Work to complete
Show all lines of the listing that contain the word "Detection".

The records
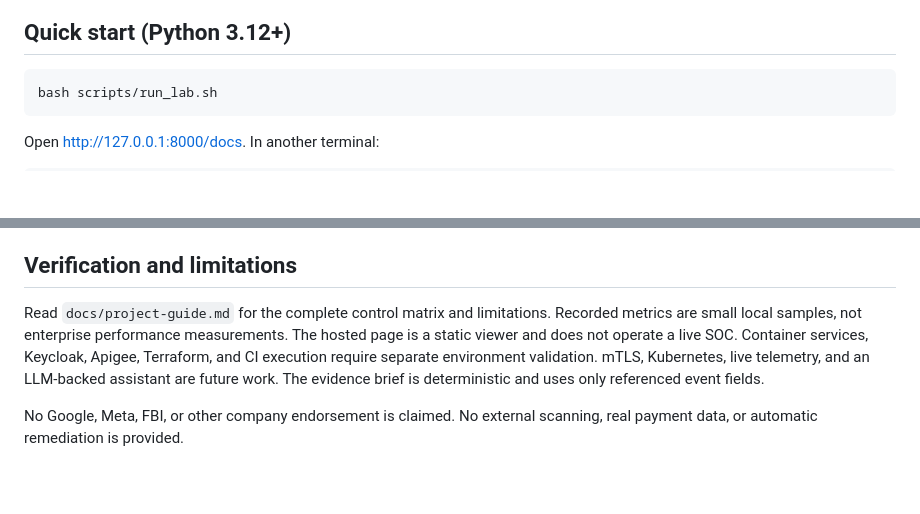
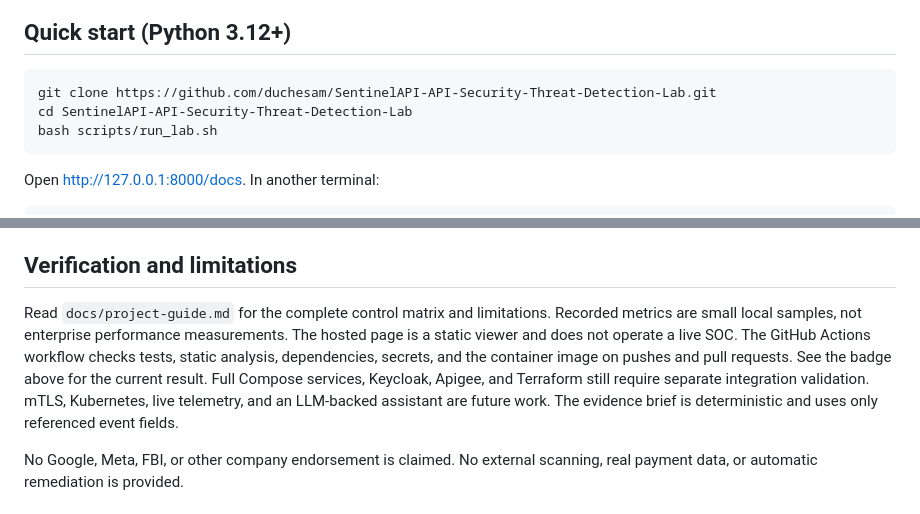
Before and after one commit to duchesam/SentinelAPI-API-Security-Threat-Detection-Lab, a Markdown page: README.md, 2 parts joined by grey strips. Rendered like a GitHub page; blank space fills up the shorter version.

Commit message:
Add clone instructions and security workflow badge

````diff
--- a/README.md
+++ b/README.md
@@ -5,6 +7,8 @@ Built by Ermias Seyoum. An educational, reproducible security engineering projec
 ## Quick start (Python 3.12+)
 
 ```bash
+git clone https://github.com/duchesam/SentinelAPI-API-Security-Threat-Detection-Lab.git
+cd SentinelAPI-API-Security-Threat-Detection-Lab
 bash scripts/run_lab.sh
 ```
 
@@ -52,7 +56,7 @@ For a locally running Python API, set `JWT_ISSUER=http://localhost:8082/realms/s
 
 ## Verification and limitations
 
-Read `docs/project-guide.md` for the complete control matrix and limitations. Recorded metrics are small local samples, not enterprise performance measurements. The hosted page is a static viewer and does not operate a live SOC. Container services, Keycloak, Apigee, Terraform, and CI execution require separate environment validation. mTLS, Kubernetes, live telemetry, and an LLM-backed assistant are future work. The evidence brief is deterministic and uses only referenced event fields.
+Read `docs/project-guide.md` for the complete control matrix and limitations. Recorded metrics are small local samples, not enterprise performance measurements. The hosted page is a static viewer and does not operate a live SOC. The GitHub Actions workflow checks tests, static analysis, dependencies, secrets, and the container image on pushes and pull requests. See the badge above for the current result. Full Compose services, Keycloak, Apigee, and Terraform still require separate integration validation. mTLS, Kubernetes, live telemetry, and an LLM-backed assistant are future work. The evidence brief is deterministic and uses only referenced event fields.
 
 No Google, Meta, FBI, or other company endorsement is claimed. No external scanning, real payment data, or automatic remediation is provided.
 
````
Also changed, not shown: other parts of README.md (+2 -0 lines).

Response to the task
Before and after one commit to duchesam/SentinelAPI-API-Security-Threat-Detection-Lab, a Markdown page: README.md, 2 parts joined by grey strips. Rendered like a GitHub page; blank space fills up the shorter version.
+git clone https://github.com/duchesam/SentinelAPI-API-Security-Threat-Detection-Lab.git
+cd SentinelAPI-API-Security-Threat-Detection-Lab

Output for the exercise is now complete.